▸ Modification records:
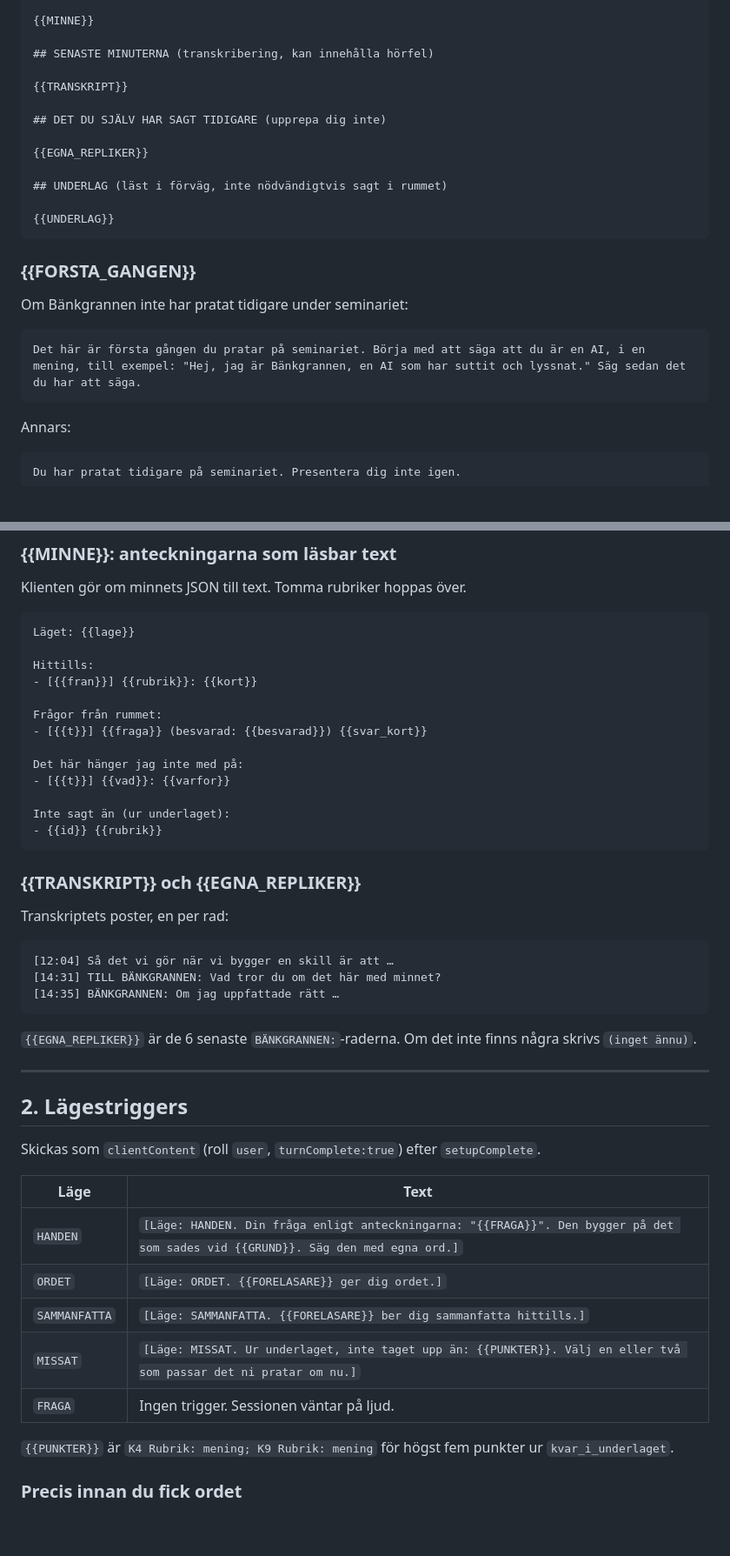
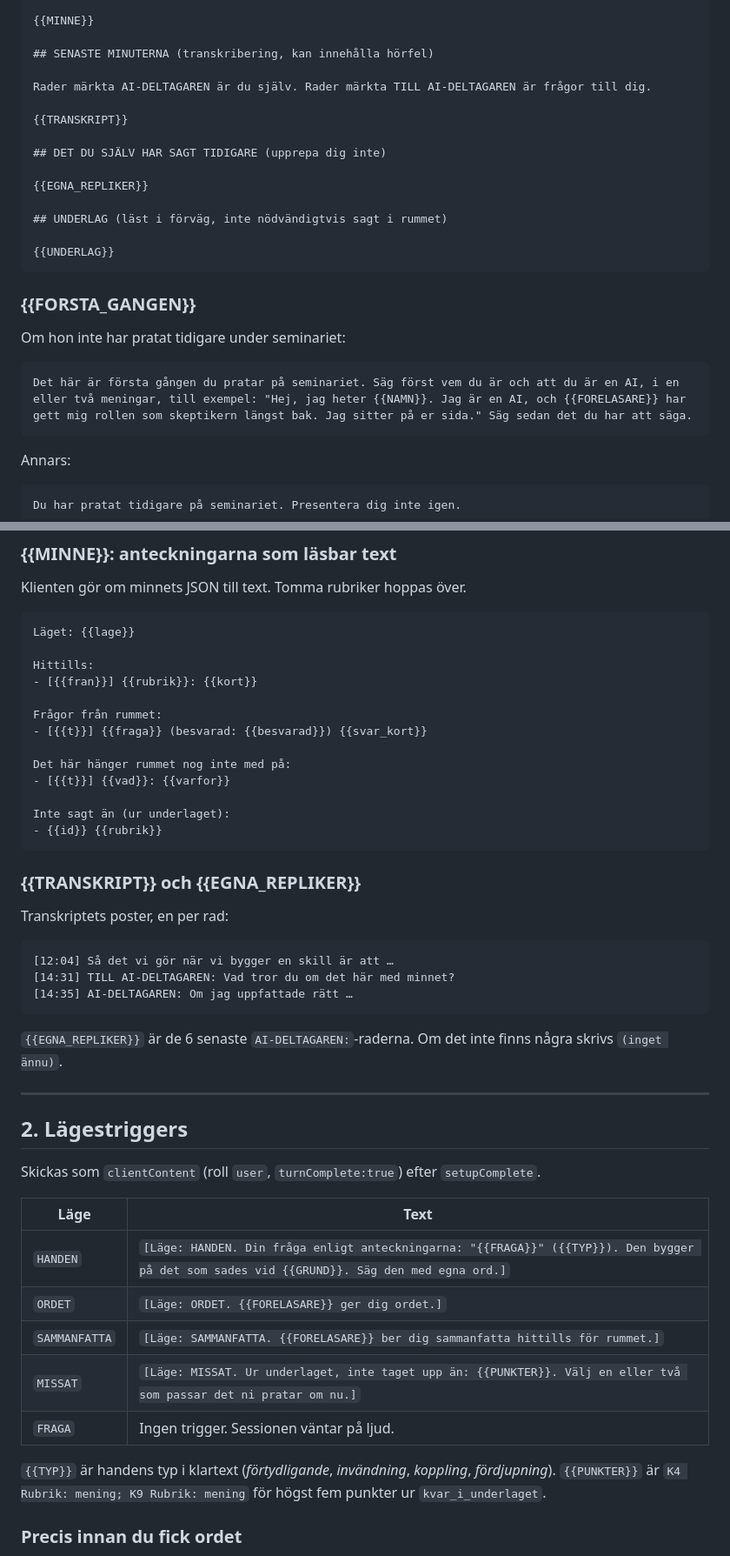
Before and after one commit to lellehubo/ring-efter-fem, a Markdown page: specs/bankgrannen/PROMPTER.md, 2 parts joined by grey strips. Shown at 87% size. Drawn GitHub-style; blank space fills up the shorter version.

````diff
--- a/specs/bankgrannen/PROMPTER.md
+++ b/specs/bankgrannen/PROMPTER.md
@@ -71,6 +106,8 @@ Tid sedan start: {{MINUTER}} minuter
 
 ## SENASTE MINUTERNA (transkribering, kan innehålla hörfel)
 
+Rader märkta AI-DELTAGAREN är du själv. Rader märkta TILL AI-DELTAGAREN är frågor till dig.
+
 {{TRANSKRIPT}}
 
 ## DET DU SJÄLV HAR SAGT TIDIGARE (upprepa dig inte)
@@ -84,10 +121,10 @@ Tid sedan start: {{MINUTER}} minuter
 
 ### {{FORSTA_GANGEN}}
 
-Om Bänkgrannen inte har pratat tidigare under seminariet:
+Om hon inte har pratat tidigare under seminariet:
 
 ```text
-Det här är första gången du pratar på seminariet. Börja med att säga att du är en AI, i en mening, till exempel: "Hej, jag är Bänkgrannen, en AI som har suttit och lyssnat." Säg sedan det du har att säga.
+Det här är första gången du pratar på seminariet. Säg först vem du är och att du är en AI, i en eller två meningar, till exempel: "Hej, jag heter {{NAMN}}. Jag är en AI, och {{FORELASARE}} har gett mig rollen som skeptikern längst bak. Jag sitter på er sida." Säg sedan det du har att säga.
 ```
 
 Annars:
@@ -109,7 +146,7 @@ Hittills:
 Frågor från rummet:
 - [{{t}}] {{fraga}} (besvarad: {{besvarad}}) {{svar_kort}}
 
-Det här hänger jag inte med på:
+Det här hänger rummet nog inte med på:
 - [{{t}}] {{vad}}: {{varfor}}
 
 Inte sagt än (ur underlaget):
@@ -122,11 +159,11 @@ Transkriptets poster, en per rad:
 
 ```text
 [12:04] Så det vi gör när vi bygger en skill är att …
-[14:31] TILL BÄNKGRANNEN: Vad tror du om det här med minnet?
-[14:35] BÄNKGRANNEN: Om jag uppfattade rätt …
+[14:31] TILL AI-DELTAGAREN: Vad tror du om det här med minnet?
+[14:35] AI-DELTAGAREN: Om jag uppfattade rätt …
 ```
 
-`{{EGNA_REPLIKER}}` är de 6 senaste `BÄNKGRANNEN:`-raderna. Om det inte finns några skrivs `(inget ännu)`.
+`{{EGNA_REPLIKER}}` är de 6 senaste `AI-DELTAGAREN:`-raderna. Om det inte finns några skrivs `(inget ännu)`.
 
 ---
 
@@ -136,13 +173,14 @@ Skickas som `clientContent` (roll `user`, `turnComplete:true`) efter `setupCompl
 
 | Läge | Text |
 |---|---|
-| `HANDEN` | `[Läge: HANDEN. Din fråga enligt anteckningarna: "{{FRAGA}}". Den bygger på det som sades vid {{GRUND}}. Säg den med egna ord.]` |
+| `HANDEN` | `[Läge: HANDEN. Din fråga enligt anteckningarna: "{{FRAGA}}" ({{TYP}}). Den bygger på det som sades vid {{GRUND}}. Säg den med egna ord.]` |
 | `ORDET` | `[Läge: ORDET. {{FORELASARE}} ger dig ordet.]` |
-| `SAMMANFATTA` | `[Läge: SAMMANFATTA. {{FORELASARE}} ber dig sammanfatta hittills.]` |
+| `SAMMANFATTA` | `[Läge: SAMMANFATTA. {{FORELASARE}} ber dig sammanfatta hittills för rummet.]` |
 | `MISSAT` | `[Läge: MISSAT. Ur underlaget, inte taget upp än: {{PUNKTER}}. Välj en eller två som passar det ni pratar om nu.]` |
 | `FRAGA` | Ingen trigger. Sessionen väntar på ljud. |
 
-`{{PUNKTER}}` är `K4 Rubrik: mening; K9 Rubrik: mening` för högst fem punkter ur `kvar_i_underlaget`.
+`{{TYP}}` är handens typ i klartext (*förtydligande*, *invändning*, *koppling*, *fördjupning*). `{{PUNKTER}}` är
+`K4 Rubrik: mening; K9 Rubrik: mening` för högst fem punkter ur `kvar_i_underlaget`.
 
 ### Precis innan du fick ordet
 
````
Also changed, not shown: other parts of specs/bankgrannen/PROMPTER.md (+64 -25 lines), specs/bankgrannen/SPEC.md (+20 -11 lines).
---
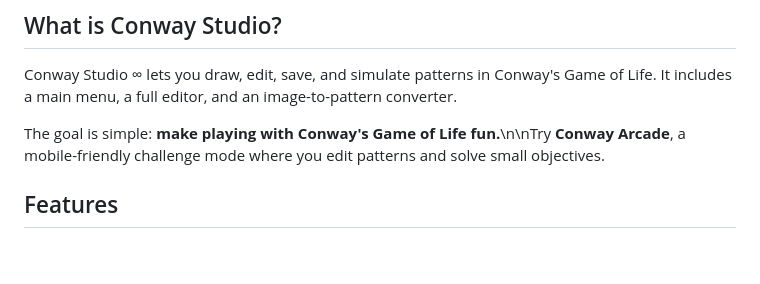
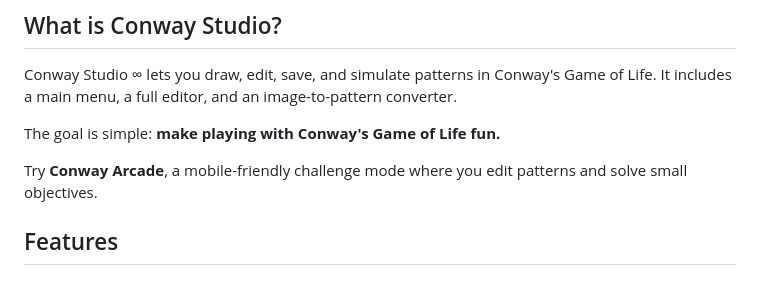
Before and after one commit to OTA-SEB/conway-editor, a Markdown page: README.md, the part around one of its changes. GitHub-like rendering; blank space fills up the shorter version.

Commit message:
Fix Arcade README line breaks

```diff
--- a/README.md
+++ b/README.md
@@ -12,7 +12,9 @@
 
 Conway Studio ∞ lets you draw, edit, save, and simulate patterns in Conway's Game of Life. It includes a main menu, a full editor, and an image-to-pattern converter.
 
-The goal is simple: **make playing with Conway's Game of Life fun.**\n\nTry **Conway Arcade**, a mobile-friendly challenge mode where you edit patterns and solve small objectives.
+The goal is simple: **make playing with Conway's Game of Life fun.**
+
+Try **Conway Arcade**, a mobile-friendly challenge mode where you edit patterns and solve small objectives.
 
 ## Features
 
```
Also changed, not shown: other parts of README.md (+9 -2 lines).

▸ Exercise aim:
Whenever the string "bygger" shows up in a line above, copy that line.

▸ Exercise answer:
 [12:04] Så det vi gör när vi bygger en skill är att …
-| `HANDEN` | `[Läge: HANDEN. Din fråga enligt anteckningarna: "{{FRAGA}}". Den bygger på det som sades vid {{GRUND}}. Säg den med egna ord.]` |
+| `HANDEN` | `[Läge: HANDEN. Din fråga enligt anteckningarna: "{{FRAGA}}" ({{TYP}}). Den bygger på det som sades vid {{GRUND}}. Säg den med egna ord.]` |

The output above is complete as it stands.